YOUR GOAL
Read through the lines below for the string "stylesheet" and copy each one that has it.
# # #
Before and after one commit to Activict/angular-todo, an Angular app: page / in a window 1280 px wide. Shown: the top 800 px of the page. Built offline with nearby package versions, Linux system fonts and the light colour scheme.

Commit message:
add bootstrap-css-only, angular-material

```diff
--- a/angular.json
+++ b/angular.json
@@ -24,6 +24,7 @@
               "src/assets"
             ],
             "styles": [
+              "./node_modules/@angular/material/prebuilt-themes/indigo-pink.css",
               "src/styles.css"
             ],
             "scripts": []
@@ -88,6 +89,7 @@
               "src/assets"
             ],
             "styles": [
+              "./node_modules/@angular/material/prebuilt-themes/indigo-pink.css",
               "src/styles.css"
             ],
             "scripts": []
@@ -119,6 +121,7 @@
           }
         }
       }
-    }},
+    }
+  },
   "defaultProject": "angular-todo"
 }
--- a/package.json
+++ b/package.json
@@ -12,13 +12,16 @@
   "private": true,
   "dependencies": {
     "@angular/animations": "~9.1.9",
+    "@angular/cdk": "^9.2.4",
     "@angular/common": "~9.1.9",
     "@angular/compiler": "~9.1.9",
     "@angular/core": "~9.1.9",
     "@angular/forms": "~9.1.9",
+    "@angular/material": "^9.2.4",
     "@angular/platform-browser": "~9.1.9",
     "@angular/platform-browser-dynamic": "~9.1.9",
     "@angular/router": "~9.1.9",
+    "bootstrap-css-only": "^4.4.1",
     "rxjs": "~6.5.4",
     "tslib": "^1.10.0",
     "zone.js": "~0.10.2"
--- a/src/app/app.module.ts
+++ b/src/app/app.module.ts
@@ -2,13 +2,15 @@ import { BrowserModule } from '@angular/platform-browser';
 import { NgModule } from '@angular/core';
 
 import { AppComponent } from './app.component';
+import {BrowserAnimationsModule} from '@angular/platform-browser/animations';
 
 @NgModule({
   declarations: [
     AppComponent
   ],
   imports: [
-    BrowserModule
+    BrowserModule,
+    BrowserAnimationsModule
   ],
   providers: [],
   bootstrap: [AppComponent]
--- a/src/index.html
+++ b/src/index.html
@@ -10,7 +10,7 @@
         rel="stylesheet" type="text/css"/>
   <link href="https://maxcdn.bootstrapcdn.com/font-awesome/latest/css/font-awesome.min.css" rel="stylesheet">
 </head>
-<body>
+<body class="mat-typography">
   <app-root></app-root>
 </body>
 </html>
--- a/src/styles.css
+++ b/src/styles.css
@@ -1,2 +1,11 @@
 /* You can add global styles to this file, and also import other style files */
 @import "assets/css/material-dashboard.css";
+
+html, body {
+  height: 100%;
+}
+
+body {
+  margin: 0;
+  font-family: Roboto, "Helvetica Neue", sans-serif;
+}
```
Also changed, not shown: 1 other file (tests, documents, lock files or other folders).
# # #
RESPONSE
         rel="stylesheet" type="text/css"/>
   <link href="https://maxcdn.bootstrapcdn.com/font-awesome/latest/css/font-awesome.min.css" rel="stylesheet">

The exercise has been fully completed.